* Instructions to follow: Write out each record below exactly, without pictures.
START Source material
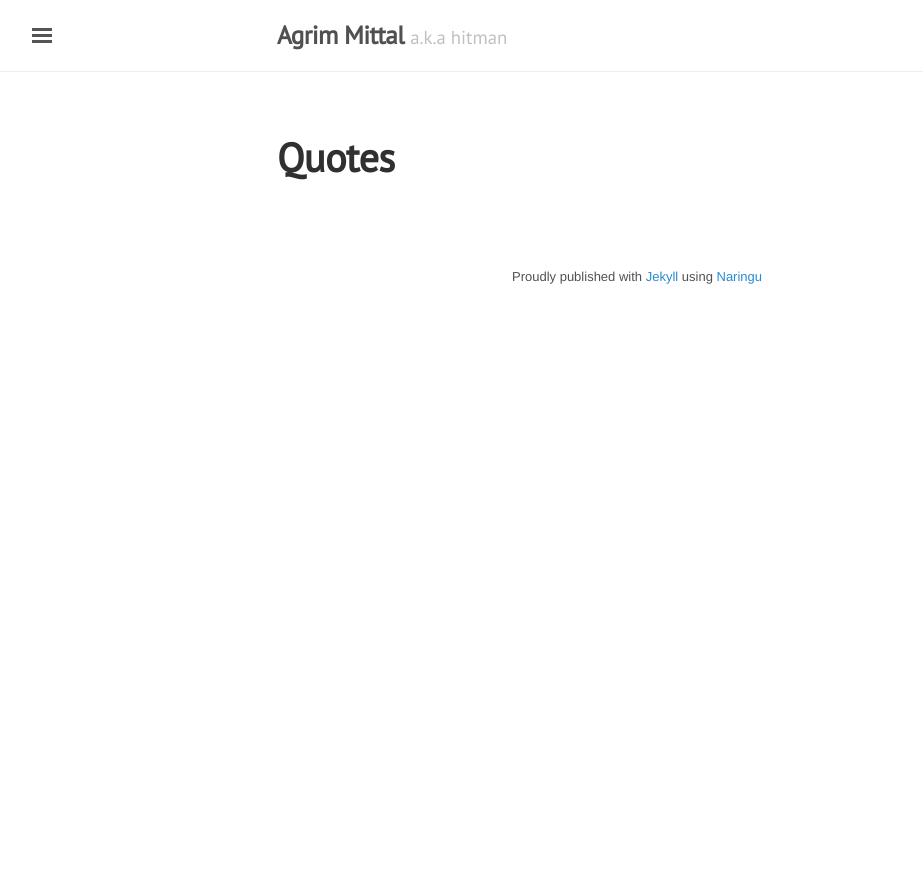
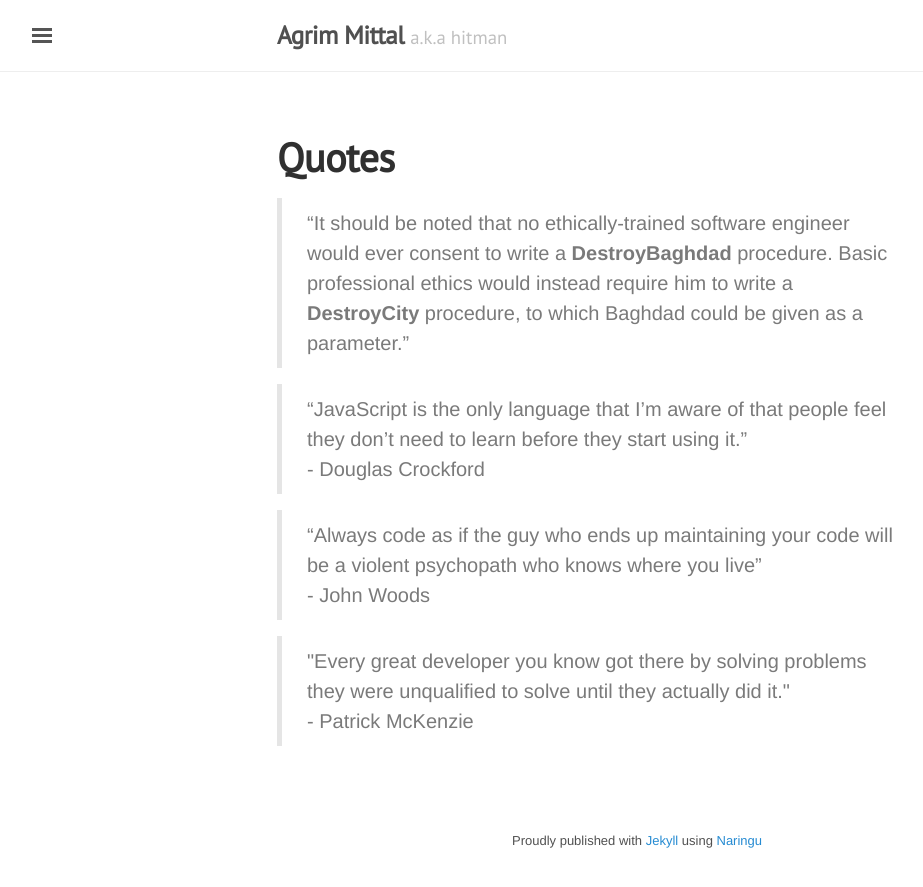
Before and after one commit to agrim123/agrim123.github.io, a Jekyll site: the page built from quotes.html, in a window 1280 px wide. Shown: the top 887 px of the page, without its empty margins (3-926 px from the left). Built offline with Jekyll 4.4.1, drawn with Linux system fonts in a browser that asks for light colours.

Commit message:
Add quotes

```diff
--- a/quotes.html
+++ b/quotes.html
@@ -4,3 +4,23 @@ title: Quotes
 permalink: /quotes/
 description: "An list of quotes"
 ---
+
+<blockquote>
+	“It should be noted that no ethically-trained software engineer would ever consent to write a <b>DestroyBaghdad</b> procedure. Basic professional ethics would instead require him to write a <b>DestroyCity</b> procedure, to which Baghdad could be given as a parameter.”
+</blockquote>
+
+<blockquote>
+	“JavaScript is the only language that I’m aware of that people feel they don’t need to learn before they start using it.”<br/>
+    - Douglas Crockford
+</blockquote>
+
+
+<blockquote>
+	“Always code as if the guy who ends up maintaining your code will be a violent psychopath who knows where you live”  <br/>
+	-  John Woods
+</blockquote>
+
+<blockquote>
+    "Every great developer you know got there by solving problems they were unqualified to solve until they actually did it."<br/>
+    - Patrick McKenzie
+</blockquote>
```
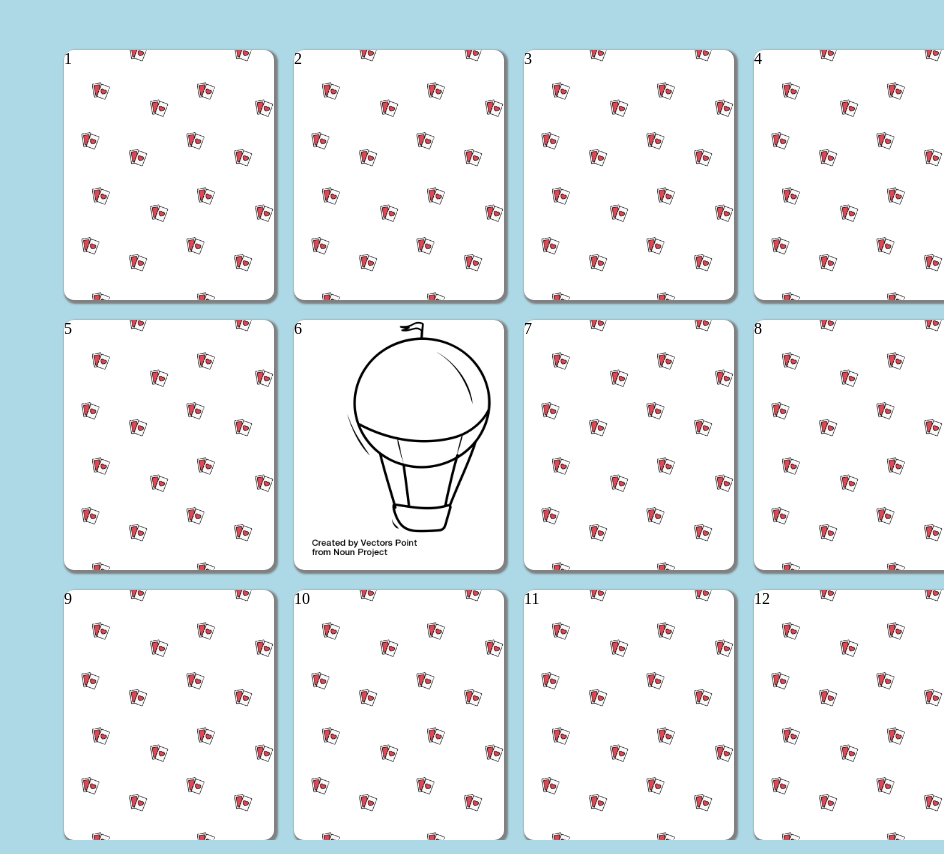
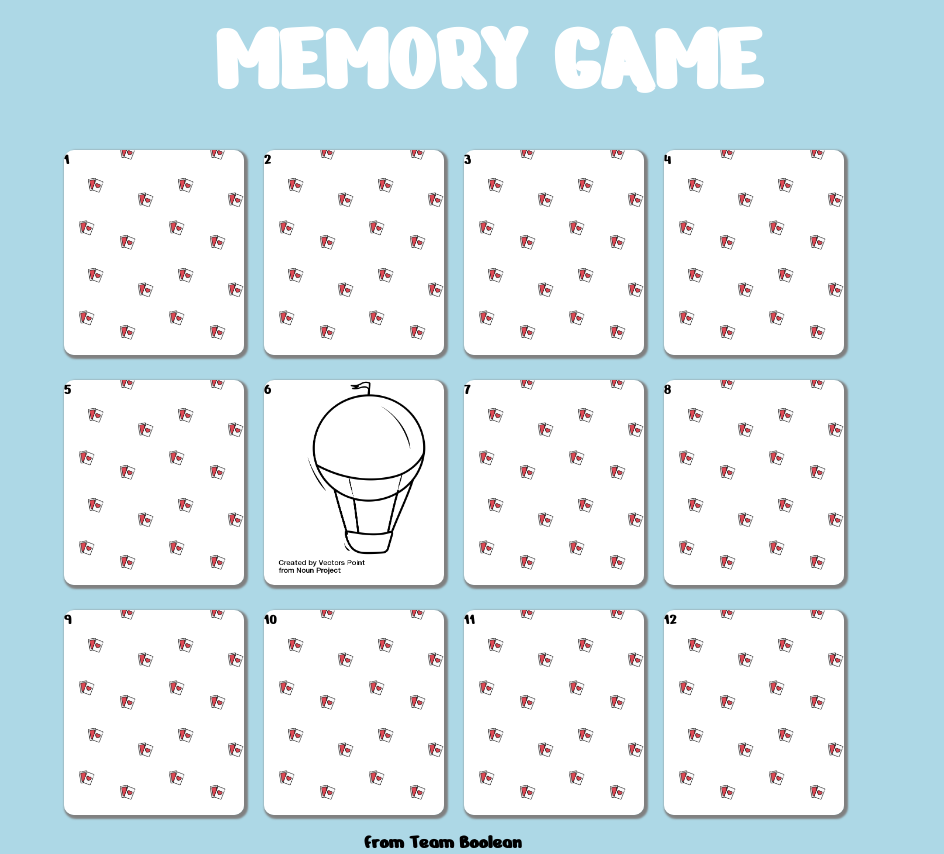
Before and after one commit to JacopoZando/html-css-memory, a plain HTML site: page index.html in a window 1280 px wide. Shown: the whole page, without its empty margins (336-1280 px from the left). Drawn offline with Linux system fonts and the light colour scheme.

Commit message:
Definizione Grafica
Senza hoover

```diff
--- a/css/main.css
+++ b/css/main.css
@@ -1,11 +1,29 @@
 * {
   padding: 0;
   margin: 0;
+  font-family: 'Nerko One', cursive;
 }
 
 body {
   background-color: #ADD8E6;
   position: relative;
+}
+
+.titolo {
+
+  color: white;
+  font-size: 100px;
+  position: absolute;
+  margin-left: 550px;
+}
+
+.piedipagina {
+  color: black;
+  position: absolute;
+  font-size: 20px;
+  padding-top: 830px;
+  margin-left: 700px;
+
 }
 
 /* CONTENITORI */
@@ -14,15 +32,15 @@ body {
   background-color: #ADD8E6;
   position: absolute;
   margin-left: 400px;
-  margin-top: 50px;
+  margin-top: 150px;
 
 }
 
 /* PRIMA RIGA DI CARTE */
 
 .carta{
-  width:210px;
-  height: 250px;
+  width:180px;
+  height: 205px;
   background-image: url("../img/pattern.png");
   background-size: contain;
   border-radius: 10px;
@@ -34,15 +52,15 @@ body {
 }
 
 .due {
-    margin-left: 230px;
+    margin-left: 200px;
 }
 
 .tre {
-  margin-left: 460px
+  margin-left: 400px
 }
 
 .quattro {
-  margin-left: 690px;
+  margin-left: 600px;
 }
 
 /* SECONDA RIGA DI CARTE */
@@ -50,12 +68,12 @@ body {
 .contenitore.due {
   position: absolute;
   margin-left: 400px;
-  margin-top: 320px;
+  margin-top: 380px;
 }
 
 .sei {
 
-  margin-left: 230px;
+  margin-left: 200px;
   background-color: white;
   background-image: url("../img/img01.png");
   background-size:cover;
@@ -63,29 +81,29 @@ body {
 }
 
 .sette {
-  margin-left: 460px;
+  margin-left: 400px;
 }
 
 .otto {
-  margin-left: 690px;
+  margin-left: 600px;
 }
 
 /* TERZA RIGA DI CARTE */
 
 .contenitore.tre {
-  margin-top: 590px;
+  margin-top: 610px;
   margin-left: 400px;
 }
 
 .dieci {
 
-  margin-left: 230px;
+  margin-left: 200px;
 }
 
 .undici {
-  margin-left: 460px;
+  margin-left: 400px;
 }
 
 .dodici {
-  margin-left: 690px;
+  margin-left: 600px;
 }
--- a/index.html
+++ b/index.html
@@ -9,6 +9,8 @@
     <link href="https://fonts.googleapis.com/css2?family=Nerko+One&display=swap" rel="stylesheet">
   </head>
   <body>
+
+    <h1 class="titolo">MEMORY GAME</h1>
     <!-- PRIMA SERIE DI CARTE -->
     <div class="contenitore uno">
       <div class="carta uno">
@@ -54,5 +56,8 @@
         12
       </div>
     </div>
+
+    <h4 class="piedipagina">from Team Boolean</h4>
+
   </body>
 </html>
```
END Source material
* Exercise solution:
Before and after one commit to agrim123/agrim123.github.io, a Jekyll site: the page built from quotes.html, in a window 1280 px wide. Shown: the top 887 px of the page, without its empty margins (3-926 px from the left). Built offline with Jekyll 4.4.1, drawn with Linux system fonts in a browser that asks for light colours.

Commit message:
Add quotes

```diff
--- a/quotes.html
+++ b/quotes.html
@@ -4,3 +4,23 @@ title: Quotes
 permalink: /quotes/
 description: "An list of quotes"
 ---
+
+<blockquote>
+	“It should be noted that no ethically-trained software engineer would ever consent to write a <b>DestroyBaghdad</b> procedure. Basic professional ethics would instead require him to write a <b>DestroyCity</b> procedure, to which Baghdad could be given as a parameter.”
+</blockquote>
+
+<blockquote>
+	“JavaScript is the only language that I’m aware of that people feel they don’t need to learn before they start using it.”<br/>
+    - Douglas Crockford
+</blockquote>
+
+
+<blockquote>
+	“Always code as if the guy who ends up maintaining your code will be a violent psychopath who knows where you live”  <br/>
+	-  John Woods
+</blockquote>
+
+<blockquote>
+    "Every great developer you know got there by solving problems they were unqualified to solve until they actually did it."<br/>
+    - Patrick McKenzie
+</blockquote>
```
Before and after one commit to JacopoZando/html-css-memory, a plain HTML site: page index.html in a window 1280 px wide. Shown: the whole page, without its empty margins (336-1280 px from the left). Drawn offline with Linux system fonts and the light colour scheme.

Commit message:
Definizione Grafica
Senza hoover

```diff
--- a/css/main.css
+++ b/css/main.css
@@ -1,11 +1,29 @@
 * {
   padding: 0;
   margin: 0;
+  font-family: 'Nerko One', cursive;
 }
 
 body {
   background-color: #ADD8E6;
   position: relative;
+}
+
+.titolo {
+
+  color: white;
+  font-size: 100px;
+  position: absolute;
+  margin-left: 550px;
+}
+
+.piedipagina {
+  color: black;
+  position: absolute;
+  font-size: 20px;
+  padding-top: 830px;
+  margin-left: 700px;
+
 }
 
 /* CONTENITORI */
@@ -14,15 +32,15 @@ body {
   background-color: #ADD8E6;
   position: absolute;
   margin-left: 400px;
-  margin-top: 50px;
+  margin-top: 150px;
 
 }
 
 /* PRIMA RIGA DI CARTE */
 
 .carta{
-  width:210px;
-  height: 250px;
+  width:180px;
+  height: 205px;
   background-image: url("../img/pattern.png");
   background-size: contain;
   border-radius: 10px;
@@ -34,15 +52,15 @@ body {
 }
 
 .due {
-    margin-left: 230px;
+    margin-left: 200px;
 }
 
 .tre {
-  margin-left: 460px
+  margin-left: 400px
 }
 
 .quattro {
-  margin-left: 690px;
+  margin-left: 600px;
 }
 
 /* SECONDA RIGA DI CARTE */
@@ -50,12 +68,12 @@ body {
 .contenitore.due {
   position: absolute;
   margin-left: 400px;
-  margin-top: 320px;
+  margin-top: 380px;
 }
 
 .sei {
 
-  margin-left: 230px;
+  margin-left: 200px;
   background-color: white;
   background-image: url("../img/img01.png");
   background-size:cover;
@@ -63,29 +81,29 @@ body {
 }
 
 .sette {
-  margin-left: 460px;
+  margin-left: 400px;
 }
 
 .otto {
-  margin-left: 690px;
+  margin-left: 600px;
 }
 
 /* TERZA RIGA DI CARTE */
 
 .contenitore.tre {
-  margin-top: 590px;
+  margin-top: 610px;
   margin-left: 400px;
 }
 
 .dieci {
 
-  margin-left: 230px;
+  margin-left: 200px;
 }
 
 .undici {
-  margin-left: 460px;
+  margin-left: 400px;
 }
 
 .dodici {
-  margin-left: 690px;
+  margin-left: 600px;
 }
--- a/index.html
+++ b/index.html
@@ -9,6 +9,8 @@
     <link href="https://fonts.googleapis.com/css2?family=Nerko+One&display=swap" rel="stylesheet">
   </head>
   <body>
+
+    <h1 class="titolo">MEMORY GAME</h1>
     <!-- PRIMA SERIE DI CARTE -->
     <div class="contenitore uno">
       <div class="carta uno">
@@ -54,5 +56,8 @@
         12
       </div>
     </div>
+
+    <h4 class="piedipagina">from Team Boolean</h4>
+
   </body>
 </html>
```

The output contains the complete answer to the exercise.